We thank the reviewer for this suggestion. Coincidentally, the genomic coordinates of the putative centromeres reported in this study match perfectly with the genomic locations of CENP-A-rich centromeres in C. parapsilosis strain CLIB214 identified in a recent study (Ola et al., 2020). While we agree that an additional CENP-A ChIP experiment can validate the putative centromeres in the other two species, neither antibodies against CENP-ACse4 nor epitope-tagged CENP-ACse4 expressing strains of these species are available. Once the transformation protocol of these two species is established, such experiments can be done in the future. In addition, common features such (a) the conserved IR-associated structure (Figure 4A, Figure 4—figure supplement 1A), (b) overall conservation in DNA sequence compared to random genomic loci (Figure 4A, Figure 4—figure supplement 2A-B), (c) the presence of conserved motifs (Figure 4D-E, Figure 4—figure supplement 2C-D) with same direction (Figure S10F), and (d) fully or partially conserved gene synteny across the centromeres of C. tropicalis with the putative centromeres of C. sojae (Figure 4—figure supplement 1B, D), and C. viswanathii (Figure 4—figure supplement 1C, E) indicate that these HIRassociated loci are probably authentic centromeres.
3) Furthermore, if addition of C. tropicalis cen sequence to the replicating plasmid facilitates de novo CENP-A assembly, centromeres of C. parapsilosis, C. sojae, and C. viswanathii may also have similar activity. This would suggest that HIR may be a genetic element for centromere specification. If these experiments can be done, it would be good.
We thank the reviewer for this suggestion. Previously, we have tested the role of centromeric IRs in de novo CENP-A recruitment on the centromeric plasmid of C. tropicalis (Chatterjee et al., 2016). A similar experiment can be performed by cloning the HIRassociated centromere DNA of C. sojae and C. viswanathii and assaying for improvement of mitotic stability and de novo CENP-A loading. We would like to try these experiments by constructing strain expressing an epitope-tagged CENP-ACse4, once a transformation protocol of these two species can be standardized.
4) Does Cen6 in C. tropicalis have a HIR sequence? As it is a bit unclear, please state this point clearly in the revised version.
Our previous study reported that all seven centromeres are HIR-associated, which is stated in the original submission: “Strikingly, all seven centromeres of another CUG-Ser1 clade species C. tropicalis…highly identical to each other.” Our current analysis also showed that all seven centromeres of C. tropicalis, including CEN6, carry homogenized inverted repeat (Figure 4A) and contain the IR-motifs (Figure 4D-E). However, the central core of CEN6 harbors two ORFs, unlike the ORF-free CCs of the other six centromeres.
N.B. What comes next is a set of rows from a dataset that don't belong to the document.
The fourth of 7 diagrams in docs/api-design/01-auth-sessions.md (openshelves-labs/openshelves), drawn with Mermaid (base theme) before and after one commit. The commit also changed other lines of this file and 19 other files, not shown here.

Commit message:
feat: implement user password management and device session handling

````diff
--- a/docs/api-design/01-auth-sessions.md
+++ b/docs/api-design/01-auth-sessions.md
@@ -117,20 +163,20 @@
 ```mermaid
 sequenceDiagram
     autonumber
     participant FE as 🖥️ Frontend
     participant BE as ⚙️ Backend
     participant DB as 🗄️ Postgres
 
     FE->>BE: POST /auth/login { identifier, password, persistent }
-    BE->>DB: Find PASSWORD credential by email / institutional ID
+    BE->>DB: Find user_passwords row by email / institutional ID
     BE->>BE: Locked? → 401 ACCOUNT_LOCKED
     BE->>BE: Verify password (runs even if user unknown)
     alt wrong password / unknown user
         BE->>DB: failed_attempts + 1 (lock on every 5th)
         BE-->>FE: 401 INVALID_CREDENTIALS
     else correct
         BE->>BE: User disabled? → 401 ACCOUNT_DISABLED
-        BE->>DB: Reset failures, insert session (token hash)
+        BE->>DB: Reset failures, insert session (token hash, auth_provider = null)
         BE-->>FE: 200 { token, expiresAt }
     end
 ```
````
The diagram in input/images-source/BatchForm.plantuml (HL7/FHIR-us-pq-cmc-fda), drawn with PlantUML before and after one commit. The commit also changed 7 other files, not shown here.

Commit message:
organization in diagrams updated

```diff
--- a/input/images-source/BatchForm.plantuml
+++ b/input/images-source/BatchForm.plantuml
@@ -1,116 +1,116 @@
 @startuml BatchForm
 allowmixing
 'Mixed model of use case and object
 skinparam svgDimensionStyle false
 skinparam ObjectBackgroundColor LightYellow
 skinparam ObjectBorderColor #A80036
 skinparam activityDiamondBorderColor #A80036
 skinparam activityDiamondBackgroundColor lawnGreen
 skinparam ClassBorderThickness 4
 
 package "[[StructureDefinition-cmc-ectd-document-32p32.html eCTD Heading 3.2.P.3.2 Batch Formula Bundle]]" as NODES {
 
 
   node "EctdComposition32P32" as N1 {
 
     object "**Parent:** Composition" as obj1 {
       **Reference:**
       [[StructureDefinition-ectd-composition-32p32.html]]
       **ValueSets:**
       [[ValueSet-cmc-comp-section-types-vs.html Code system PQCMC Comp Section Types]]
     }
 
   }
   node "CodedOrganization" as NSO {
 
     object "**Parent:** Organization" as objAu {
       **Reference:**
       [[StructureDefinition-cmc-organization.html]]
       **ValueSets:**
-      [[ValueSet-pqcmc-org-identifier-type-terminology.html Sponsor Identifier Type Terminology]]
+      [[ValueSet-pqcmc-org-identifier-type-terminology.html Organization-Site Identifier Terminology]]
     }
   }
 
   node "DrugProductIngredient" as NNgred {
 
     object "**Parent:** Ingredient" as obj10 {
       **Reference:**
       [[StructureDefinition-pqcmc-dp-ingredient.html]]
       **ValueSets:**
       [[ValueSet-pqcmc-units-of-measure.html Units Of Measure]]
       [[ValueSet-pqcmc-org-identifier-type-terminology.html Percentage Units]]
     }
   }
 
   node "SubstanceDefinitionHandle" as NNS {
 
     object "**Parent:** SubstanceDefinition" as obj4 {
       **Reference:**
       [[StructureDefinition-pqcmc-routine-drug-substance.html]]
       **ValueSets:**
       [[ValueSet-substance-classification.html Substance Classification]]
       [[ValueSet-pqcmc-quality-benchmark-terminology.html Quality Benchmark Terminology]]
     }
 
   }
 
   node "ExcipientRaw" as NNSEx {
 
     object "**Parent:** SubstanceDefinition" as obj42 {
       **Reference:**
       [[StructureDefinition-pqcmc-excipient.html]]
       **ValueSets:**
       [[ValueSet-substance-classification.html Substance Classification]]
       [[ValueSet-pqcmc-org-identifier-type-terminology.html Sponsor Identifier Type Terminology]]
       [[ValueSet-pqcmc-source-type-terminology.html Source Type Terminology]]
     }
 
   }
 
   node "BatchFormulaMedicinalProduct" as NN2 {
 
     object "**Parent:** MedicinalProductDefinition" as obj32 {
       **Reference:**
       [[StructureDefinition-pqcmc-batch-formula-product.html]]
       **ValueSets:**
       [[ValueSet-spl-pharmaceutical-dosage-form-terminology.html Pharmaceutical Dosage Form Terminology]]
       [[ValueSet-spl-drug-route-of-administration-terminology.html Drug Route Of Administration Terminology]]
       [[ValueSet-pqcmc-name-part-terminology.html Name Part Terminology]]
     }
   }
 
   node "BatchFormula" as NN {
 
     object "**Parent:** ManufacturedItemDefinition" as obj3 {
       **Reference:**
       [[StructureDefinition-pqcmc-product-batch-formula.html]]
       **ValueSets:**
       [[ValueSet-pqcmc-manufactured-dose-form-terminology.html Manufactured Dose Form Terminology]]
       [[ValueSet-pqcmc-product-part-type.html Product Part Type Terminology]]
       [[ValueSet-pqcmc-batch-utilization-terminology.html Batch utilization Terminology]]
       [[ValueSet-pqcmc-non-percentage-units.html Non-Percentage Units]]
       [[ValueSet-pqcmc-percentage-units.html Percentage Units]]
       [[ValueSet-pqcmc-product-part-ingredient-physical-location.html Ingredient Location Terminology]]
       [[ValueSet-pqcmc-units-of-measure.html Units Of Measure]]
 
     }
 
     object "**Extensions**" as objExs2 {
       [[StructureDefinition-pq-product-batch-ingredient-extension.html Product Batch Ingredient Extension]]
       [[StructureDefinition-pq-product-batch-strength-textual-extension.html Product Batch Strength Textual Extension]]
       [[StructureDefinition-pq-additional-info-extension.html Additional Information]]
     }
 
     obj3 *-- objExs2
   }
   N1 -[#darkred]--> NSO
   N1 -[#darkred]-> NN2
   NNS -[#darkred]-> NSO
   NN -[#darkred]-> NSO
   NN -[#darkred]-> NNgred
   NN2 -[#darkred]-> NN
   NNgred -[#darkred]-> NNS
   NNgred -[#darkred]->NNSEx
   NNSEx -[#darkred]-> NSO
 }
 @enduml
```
We have mentioned these points in the revised version (Introduction).
5) If their intercentromeric translocation theory is correct, how HIR of cen 7 in C. albicans (corresponding Cen6 in C. tropicalis) are lost? Furthermore, Cen6 in C. tropicalis also makes a cluster with other centromeres, so why Cen6 was escaped from intercentromeric translocation? As I understand that it is hard to explain these points experimentally, please discuss it in the revised version.
Although it appears that CtCEN6 escaped inter-centromeric translocations, synteny analysis suggested that a chromosomal region carrying three consecutive CtCEN6proximal ORFs was lost in the C. albicans genome. This suggests that CtCEN6 had gone through chromosomal rearrangements. This can be explained by a double-stranded DNA break at CtCEN6 followed by a fusion of broken ends. This event might have led to the loss of HIRs and the emergence of an ENC on Chr7 in C. albicans. We speculate that more intracentromeric rearrangements might have taken place during the transition from HIRassociated centromeres to unique repeat-less ENCs.
Reviewer #2 (Significance (Required)):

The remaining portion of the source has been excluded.